START Supplied information

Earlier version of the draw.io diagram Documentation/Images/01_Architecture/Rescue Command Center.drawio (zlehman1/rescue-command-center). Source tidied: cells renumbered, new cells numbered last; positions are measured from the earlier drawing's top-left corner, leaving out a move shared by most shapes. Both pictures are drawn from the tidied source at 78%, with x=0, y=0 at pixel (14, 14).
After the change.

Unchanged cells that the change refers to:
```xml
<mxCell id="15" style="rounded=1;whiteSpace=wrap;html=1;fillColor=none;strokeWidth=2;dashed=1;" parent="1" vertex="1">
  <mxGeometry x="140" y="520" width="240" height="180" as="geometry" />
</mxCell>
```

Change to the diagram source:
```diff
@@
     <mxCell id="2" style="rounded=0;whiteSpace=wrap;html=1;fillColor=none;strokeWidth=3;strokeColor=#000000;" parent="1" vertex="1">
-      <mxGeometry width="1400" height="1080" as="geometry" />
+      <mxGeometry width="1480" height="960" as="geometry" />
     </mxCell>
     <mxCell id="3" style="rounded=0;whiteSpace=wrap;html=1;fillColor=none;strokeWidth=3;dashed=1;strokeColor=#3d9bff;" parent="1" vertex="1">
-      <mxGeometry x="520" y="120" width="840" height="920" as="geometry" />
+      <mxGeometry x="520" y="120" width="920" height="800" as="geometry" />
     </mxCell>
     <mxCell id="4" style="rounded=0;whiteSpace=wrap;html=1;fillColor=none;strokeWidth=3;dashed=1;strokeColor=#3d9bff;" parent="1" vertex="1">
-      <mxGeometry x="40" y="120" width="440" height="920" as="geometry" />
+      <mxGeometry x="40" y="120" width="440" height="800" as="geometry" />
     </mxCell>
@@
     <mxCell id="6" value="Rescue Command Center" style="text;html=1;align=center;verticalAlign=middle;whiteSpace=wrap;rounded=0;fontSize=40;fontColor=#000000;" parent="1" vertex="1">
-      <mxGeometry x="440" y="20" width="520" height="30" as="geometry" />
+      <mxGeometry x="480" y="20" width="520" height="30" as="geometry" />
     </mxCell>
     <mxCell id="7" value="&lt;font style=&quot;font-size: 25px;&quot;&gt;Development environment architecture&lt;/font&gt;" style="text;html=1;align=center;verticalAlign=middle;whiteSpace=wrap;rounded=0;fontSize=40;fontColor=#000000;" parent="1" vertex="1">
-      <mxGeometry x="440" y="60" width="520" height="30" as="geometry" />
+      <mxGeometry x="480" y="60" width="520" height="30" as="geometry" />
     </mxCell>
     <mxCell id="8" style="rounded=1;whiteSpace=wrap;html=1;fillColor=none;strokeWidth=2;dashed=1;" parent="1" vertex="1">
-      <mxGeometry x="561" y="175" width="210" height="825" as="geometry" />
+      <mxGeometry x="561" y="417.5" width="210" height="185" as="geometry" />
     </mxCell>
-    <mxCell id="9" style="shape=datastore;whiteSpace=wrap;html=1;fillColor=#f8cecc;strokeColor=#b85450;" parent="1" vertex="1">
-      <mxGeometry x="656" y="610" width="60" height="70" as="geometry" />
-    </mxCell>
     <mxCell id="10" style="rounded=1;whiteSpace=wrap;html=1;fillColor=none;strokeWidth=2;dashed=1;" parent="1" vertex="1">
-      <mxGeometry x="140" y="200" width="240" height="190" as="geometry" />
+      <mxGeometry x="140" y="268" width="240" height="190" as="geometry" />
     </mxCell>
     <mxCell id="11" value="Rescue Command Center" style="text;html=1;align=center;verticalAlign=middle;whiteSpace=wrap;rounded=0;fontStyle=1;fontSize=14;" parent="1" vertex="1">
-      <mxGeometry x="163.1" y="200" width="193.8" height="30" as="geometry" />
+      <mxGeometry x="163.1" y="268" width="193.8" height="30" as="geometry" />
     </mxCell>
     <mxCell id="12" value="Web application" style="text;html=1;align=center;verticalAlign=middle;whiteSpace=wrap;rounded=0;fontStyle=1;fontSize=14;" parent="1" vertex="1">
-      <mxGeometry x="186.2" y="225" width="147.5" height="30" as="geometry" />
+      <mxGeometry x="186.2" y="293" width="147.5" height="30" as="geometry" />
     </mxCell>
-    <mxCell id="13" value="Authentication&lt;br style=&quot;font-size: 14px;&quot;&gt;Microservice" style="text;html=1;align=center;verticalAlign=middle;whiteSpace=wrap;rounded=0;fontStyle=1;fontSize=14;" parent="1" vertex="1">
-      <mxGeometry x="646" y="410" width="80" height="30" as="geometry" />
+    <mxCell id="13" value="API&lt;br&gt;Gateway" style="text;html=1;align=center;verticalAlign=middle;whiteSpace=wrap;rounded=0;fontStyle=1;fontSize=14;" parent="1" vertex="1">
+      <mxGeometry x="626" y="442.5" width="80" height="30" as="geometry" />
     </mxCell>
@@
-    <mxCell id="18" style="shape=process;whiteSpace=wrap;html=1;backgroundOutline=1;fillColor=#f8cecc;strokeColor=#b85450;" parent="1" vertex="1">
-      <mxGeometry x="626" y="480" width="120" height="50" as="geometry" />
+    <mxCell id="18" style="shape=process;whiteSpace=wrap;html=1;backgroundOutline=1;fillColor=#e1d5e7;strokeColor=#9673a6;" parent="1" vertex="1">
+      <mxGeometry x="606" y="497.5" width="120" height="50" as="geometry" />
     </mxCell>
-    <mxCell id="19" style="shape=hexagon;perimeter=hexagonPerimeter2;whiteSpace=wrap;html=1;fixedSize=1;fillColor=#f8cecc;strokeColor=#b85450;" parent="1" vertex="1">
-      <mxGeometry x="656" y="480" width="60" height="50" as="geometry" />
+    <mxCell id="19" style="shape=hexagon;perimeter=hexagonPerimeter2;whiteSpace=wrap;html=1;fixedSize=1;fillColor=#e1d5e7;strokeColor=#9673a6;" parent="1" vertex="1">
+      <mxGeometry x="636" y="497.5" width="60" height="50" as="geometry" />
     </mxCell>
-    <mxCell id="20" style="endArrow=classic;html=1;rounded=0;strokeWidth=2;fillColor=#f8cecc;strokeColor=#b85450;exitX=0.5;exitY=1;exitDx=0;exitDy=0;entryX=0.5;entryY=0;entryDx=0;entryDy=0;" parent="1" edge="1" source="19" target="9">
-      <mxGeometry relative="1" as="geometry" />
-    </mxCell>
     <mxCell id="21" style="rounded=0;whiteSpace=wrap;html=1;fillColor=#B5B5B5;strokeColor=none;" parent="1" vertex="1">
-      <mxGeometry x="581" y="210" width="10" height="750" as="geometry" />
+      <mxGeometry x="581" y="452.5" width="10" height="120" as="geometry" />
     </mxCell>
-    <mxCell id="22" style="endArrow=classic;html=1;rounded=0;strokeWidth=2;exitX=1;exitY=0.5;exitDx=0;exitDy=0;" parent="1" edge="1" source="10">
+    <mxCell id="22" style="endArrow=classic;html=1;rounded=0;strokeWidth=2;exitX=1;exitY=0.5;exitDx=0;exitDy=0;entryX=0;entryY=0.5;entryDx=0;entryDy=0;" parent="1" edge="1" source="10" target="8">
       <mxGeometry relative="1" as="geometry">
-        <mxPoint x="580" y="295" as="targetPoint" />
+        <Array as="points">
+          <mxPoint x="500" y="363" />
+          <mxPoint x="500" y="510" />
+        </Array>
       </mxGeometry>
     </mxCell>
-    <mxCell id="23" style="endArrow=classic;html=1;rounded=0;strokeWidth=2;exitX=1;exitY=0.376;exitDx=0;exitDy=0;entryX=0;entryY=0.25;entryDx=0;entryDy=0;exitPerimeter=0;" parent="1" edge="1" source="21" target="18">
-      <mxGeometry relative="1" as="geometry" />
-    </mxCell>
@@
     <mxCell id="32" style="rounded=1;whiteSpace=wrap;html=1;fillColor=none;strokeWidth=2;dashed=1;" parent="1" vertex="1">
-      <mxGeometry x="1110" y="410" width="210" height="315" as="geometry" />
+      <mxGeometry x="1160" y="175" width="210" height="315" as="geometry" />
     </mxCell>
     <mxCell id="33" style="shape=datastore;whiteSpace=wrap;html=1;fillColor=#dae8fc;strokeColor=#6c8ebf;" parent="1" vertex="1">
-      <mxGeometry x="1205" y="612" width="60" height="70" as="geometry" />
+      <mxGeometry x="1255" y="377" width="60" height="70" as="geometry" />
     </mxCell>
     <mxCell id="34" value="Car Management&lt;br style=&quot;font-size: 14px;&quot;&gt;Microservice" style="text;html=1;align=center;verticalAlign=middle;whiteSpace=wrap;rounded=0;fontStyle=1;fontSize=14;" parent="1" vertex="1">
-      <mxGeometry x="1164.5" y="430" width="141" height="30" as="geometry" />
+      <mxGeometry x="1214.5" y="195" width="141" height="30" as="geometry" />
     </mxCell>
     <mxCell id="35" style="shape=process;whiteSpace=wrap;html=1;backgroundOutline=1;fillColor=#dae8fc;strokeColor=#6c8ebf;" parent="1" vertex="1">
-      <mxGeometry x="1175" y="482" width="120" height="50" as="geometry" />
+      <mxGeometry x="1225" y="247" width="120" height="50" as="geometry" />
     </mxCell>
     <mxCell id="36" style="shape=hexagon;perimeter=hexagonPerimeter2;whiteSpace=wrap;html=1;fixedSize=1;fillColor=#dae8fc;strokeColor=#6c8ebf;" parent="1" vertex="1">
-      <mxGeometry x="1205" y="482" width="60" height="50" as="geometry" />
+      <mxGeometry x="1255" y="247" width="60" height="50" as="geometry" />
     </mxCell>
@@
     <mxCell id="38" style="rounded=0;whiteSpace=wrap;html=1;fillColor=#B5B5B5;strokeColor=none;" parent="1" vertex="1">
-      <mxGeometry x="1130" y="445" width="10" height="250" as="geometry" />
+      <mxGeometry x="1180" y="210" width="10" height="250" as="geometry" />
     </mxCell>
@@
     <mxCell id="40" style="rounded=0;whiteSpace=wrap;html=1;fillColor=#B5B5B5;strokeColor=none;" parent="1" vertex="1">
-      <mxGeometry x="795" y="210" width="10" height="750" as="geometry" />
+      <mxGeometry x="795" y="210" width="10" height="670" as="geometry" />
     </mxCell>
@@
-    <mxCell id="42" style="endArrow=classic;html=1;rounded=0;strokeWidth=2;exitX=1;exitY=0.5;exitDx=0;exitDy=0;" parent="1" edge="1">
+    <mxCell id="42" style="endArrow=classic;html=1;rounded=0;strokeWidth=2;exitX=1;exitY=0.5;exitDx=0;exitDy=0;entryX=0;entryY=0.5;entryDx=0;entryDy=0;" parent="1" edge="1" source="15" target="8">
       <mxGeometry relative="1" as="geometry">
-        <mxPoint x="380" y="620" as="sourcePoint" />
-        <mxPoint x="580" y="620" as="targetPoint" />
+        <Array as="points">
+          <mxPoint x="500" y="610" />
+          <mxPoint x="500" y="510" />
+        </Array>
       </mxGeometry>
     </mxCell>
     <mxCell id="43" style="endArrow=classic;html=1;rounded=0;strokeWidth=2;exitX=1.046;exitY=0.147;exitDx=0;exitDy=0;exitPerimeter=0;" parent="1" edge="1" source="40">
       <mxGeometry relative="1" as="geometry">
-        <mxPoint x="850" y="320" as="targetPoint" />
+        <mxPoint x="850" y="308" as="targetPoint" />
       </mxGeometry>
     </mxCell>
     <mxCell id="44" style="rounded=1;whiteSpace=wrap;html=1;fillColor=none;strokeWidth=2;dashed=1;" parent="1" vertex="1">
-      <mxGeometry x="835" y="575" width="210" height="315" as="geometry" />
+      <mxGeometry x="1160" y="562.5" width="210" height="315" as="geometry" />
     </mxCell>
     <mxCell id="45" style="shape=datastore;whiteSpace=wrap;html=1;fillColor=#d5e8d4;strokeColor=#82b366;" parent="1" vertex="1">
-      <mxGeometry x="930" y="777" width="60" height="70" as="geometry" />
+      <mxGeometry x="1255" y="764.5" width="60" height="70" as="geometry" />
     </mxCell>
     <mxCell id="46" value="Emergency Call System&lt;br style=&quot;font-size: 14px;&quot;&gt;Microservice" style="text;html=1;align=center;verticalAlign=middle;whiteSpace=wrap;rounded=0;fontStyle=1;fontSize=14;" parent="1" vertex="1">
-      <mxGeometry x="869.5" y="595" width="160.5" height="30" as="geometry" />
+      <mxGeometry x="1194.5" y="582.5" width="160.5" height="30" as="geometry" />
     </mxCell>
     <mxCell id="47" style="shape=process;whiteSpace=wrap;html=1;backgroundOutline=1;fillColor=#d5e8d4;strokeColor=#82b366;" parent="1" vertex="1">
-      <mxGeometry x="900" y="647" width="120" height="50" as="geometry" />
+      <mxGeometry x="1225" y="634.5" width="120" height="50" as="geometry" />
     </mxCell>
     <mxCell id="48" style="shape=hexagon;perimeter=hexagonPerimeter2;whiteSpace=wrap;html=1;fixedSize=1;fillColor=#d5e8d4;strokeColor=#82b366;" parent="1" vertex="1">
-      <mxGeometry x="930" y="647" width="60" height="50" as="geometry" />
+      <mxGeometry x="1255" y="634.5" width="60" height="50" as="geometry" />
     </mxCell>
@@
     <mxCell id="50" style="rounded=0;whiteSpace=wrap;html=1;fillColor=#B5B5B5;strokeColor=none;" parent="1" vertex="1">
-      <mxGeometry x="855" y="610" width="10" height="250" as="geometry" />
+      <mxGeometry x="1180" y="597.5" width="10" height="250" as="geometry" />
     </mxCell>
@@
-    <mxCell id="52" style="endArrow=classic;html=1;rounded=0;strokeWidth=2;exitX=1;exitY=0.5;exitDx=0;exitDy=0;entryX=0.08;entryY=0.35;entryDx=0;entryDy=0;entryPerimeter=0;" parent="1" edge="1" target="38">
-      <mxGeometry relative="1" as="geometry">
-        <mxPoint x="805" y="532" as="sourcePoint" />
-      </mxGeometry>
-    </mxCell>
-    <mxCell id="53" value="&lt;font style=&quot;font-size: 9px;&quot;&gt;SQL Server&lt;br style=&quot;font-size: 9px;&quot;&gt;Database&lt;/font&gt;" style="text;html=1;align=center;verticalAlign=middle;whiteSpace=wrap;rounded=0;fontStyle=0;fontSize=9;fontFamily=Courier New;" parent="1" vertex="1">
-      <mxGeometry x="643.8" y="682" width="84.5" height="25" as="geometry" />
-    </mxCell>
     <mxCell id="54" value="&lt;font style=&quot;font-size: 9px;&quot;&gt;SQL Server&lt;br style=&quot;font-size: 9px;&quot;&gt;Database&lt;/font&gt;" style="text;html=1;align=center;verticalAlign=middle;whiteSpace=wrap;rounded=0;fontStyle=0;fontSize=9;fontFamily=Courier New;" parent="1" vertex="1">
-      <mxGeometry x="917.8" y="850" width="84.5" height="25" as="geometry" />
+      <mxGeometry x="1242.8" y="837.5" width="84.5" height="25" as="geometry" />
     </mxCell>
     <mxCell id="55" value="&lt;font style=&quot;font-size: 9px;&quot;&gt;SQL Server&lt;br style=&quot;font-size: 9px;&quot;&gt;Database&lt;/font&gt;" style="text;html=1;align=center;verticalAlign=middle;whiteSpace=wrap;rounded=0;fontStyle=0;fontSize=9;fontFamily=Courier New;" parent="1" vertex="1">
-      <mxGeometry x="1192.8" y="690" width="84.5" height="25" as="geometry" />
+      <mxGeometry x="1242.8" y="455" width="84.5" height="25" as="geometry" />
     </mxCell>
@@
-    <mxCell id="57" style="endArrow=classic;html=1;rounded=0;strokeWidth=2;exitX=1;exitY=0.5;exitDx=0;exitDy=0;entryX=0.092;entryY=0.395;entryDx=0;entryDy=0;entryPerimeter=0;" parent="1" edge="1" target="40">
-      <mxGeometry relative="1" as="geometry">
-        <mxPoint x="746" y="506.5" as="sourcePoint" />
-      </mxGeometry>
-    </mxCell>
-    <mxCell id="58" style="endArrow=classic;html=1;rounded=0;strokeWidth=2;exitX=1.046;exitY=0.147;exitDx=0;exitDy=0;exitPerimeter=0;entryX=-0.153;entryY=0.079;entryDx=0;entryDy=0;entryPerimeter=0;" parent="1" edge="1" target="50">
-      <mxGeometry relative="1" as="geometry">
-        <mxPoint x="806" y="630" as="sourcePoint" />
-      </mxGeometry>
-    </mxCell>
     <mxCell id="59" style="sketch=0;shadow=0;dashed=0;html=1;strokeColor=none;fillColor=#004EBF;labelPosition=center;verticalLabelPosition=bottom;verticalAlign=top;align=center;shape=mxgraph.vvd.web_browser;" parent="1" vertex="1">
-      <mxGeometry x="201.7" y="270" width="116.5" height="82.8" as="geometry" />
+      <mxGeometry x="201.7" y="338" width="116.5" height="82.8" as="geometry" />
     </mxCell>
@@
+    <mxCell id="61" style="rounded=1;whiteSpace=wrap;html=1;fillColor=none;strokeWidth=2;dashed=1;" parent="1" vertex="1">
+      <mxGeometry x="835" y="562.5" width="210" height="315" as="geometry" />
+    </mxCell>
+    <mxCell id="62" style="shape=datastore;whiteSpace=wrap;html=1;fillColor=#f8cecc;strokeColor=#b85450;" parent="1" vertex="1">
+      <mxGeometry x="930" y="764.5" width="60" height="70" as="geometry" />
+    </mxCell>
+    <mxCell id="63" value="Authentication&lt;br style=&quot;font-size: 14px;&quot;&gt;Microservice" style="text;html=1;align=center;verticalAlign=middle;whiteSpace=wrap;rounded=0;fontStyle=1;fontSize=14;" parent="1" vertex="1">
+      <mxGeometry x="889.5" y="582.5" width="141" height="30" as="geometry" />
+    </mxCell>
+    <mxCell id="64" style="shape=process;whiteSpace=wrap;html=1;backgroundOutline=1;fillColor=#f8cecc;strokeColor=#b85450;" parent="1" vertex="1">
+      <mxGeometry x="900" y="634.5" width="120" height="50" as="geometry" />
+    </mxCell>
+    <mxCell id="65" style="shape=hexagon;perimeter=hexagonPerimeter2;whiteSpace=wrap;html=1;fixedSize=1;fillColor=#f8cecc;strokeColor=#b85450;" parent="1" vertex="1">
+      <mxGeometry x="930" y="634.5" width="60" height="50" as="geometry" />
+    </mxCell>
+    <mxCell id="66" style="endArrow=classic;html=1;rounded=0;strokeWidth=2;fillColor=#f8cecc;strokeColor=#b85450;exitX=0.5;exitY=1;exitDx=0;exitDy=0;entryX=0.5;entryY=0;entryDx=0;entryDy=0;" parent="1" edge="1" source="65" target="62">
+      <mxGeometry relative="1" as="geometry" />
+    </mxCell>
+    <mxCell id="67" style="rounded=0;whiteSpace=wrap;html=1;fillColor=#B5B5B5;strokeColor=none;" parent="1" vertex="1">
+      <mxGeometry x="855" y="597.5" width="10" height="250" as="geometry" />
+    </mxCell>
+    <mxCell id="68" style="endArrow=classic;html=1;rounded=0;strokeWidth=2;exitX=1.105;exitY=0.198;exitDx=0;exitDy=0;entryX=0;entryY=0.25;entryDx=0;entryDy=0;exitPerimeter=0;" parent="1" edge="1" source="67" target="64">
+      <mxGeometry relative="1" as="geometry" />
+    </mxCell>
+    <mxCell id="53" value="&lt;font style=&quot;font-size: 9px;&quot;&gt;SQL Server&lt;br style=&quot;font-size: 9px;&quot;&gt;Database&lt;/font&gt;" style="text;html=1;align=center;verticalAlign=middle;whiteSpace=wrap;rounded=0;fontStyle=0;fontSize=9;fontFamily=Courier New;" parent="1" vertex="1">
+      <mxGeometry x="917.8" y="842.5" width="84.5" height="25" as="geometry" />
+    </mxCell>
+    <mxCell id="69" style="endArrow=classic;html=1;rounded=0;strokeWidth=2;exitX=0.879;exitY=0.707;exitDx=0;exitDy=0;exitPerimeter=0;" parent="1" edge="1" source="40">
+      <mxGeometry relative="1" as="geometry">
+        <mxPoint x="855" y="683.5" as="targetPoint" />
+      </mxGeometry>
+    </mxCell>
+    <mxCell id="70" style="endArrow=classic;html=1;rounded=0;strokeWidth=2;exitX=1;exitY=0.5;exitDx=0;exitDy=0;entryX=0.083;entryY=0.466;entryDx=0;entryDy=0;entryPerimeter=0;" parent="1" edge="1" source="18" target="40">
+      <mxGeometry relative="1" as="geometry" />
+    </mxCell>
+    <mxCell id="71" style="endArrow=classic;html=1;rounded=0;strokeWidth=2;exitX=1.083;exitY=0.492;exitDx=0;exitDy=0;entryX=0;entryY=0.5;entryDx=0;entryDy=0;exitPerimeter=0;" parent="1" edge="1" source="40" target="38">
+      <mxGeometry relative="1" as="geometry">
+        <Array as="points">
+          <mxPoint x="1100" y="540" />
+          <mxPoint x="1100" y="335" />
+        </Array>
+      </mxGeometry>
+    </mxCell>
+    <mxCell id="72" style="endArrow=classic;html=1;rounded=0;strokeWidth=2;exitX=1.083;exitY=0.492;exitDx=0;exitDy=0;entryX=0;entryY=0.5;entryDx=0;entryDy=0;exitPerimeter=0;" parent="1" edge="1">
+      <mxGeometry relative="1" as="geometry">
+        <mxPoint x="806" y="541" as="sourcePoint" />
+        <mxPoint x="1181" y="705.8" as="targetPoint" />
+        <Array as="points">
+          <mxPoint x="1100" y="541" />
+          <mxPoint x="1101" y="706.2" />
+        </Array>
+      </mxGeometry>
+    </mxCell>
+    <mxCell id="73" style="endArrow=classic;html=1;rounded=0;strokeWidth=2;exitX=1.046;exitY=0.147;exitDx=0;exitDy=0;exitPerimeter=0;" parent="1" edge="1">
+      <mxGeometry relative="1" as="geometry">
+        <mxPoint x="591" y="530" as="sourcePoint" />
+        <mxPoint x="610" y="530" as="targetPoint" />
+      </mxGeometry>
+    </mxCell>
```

END Supplied information
START Supplied information

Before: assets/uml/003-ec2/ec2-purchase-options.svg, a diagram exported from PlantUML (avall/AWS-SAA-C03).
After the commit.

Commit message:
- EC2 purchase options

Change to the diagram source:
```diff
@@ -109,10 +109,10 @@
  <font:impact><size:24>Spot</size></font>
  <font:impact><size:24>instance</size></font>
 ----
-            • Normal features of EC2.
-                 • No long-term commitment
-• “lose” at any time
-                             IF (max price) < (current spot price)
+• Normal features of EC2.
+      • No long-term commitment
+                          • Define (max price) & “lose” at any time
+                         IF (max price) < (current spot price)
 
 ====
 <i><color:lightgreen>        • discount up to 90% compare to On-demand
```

END Supplied information
START Supplied information

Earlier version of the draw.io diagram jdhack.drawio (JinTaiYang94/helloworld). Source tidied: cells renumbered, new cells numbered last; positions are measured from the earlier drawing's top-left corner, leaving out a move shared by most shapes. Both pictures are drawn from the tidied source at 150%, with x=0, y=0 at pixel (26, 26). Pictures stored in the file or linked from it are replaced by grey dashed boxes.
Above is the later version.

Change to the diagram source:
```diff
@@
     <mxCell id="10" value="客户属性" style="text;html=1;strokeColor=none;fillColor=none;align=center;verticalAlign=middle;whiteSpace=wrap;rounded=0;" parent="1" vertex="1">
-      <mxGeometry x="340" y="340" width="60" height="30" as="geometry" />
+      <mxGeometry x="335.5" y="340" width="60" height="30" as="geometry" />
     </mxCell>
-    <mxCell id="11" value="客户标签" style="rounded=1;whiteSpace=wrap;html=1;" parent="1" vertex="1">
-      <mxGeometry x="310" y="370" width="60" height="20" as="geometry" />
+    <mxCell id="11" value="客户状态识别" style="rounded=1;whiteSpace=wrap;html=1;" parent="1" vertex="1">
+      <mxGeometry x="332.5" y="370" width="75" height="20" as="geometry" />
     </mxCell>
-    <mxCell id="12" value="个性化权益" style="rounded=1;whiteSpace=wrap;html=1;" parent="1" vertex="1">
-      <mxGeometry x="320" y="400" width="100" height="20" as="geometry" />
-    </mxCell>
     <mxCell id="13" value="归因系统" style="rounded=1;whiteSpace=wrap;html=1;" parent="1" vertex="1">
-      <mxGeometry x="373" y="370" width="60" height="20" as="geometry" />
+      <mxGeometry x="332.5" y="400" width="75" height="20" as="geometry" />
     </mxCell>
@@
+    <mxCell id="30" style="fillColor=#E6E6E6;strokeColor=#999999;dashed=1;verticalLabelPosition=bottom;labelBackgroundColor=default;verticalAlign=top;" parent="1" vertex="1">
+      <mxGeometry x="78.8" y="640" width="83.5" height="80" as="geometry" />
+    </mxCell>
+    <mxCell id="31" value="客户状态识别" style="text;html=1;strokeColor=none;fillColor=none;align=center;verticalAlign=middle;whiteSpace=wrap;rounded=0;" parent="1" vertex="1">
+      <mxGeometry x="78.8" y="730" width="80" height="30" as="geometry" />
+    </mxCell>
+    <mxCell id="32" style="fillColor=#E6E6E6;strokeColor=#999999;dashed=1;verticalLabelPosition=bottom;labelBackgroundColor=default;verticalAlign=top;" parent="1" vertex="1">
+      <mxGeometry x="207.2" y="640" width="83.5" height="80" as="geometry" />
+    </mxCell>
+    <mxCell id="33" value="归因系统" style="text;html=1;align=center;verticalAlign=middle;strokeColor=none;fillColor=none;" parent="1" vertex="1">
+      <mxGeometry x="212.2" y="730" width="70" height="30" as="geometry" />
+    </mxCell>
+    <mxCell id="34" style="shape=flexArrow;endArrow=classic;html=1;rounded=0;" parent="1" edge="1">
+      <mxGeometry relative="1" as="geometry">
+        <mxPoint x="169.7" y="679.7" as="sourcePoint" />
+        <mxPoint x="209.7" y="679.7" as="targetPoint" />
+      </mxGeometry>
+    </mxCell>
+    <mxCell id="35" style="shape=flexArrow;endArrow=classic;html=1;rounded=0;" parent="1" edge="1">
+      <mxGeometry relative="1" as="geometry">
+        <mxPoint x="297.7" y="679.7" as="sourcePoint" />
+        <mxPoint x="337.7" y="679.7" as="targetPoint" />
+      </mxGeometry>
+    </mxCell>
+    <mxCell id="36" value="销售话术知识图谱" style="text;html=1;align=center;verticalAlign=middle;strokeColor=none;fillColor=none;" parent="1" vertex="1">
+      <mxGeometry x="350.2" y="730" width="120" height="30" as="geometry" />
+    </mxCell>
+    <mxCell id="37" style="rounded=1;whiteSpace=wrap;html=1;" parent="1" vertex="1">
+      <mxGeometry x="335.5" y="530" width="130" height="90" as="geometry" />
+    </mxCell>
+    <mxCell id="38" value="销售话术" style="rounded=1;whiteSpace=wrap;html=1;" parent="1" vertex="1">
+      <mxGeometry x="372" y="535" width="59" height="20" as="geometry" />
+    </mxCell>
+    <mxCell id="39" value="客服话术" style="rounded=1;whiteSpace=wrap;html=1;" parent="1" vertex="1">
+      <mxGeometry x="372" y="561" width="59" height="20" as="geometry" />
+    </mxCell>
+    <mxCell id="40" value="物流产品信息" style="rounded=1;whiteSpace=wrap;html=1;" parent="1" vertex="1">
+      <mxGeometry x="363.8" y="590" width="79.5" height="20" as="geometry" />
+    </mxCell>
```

END Supplied information

→ Your assignment: Look through the records above and please copy every line in which the string "bottom" occurs.

→ Written answer:
     <mxCell id="59" style="sketch=0;shadow=0;dashed=0;html=1;strokeColor=none;fillColor=#004EBF;labelPosition=center;verticalLabelPosition=bottom;verticalAlign=top;align=center;shape=mxgraph.vvd.web_browser;" parent="1" vertex="1">
+    <mxCell id="30" style="fillColor=#E6E6E6;strokeColor=#999999;dashed=1;verticalLabelPosition=bottom;labelBackgroundColor=default;verticalAlign=top;" parent="1" vertex="1">
+    <mxCell id="32" style="fillColor=#E6E6E6;strokeColor=#999999;dashed=1;verticalLabelPosition=bottom;labelBackgroundColor=default;verticalAlign=top;" parent="1" vertex="1">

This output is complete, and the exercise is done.